# [Work order]
Needed from the data below: all lines that contain the word "span".

[Opening Task data section]

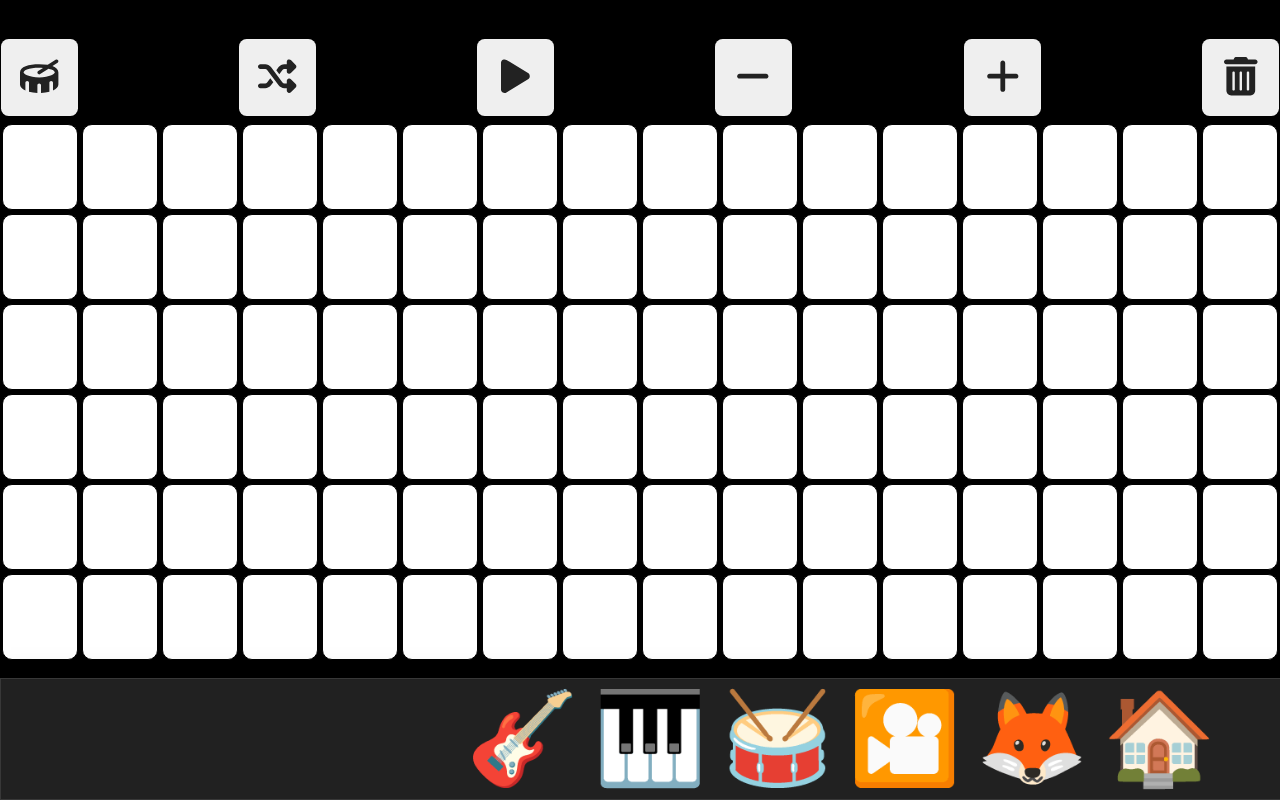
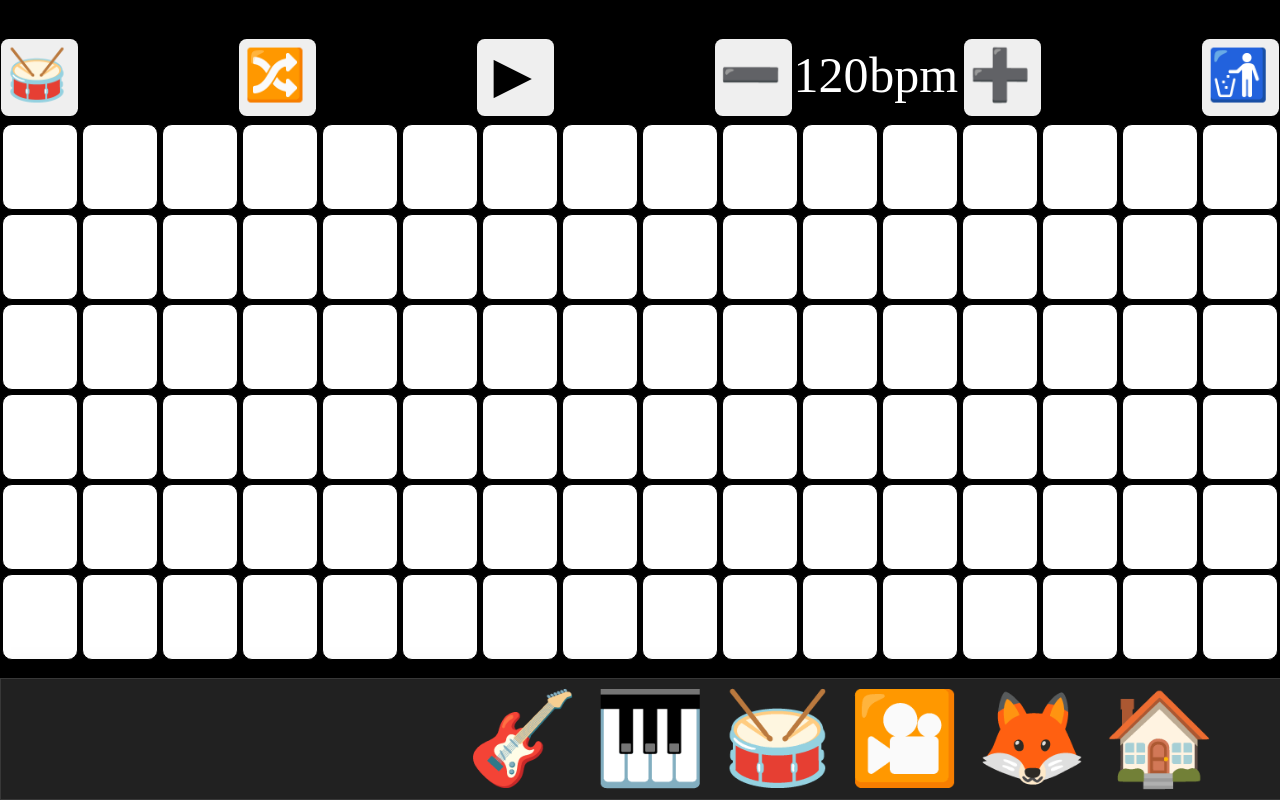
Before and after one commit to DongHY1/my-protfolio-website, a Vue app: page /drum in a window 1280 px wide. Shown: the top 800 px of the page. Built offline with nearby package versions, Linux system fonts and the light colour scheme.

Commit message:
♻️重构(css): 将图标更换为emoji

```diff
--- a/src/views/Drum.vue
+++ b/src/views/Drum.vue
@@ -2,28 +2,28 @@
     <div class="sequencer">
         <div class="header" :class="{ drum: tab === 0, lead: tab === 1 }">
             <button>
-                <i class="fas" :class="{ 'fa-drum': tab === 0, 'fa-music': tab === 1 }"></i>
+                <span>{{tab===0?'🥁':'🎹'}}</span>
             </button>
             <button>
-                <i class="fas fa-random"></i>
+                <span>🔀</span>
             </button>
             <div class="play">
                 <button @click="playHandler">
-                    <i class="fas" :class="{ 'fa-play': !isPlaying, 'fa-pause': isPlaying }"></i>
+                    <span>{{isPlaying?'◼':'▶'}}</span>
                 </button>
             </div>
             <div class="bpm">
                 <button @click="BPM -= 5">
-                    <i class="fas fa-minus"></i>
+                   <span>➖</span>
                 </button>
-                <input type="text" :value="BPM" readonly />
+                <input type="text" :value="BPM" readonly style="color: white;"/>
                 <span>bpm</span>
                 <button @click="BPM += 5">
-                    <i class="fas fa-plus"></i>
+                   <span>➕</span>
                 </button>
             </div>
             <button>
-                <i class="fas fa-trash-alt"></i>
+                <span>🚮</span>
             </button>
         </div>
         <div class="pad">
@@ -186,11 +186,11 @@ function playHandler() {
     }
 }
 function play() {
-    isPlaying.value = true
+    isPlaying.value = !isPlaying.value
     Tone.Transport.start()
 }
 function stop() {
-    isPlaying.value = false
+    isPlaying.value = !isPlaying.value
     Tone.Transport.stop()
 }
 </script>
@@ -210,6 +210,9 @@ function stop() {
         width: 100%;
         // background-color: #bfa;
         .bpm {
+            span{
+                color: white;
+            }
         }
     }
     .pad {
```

[Closing Task data section]

# [Output for this exercise]
+                <span>{{tab===0?'🥁':'🎹'}}</span>
+                <span>🔀</span>
+                    <span>{{isPlaying?'◼':'▶'}}</span>
+                   <span>➖</span>
                 <span>bpm</span>
+                   <span>➕</span>
+                <span>🚮</span>
+            span{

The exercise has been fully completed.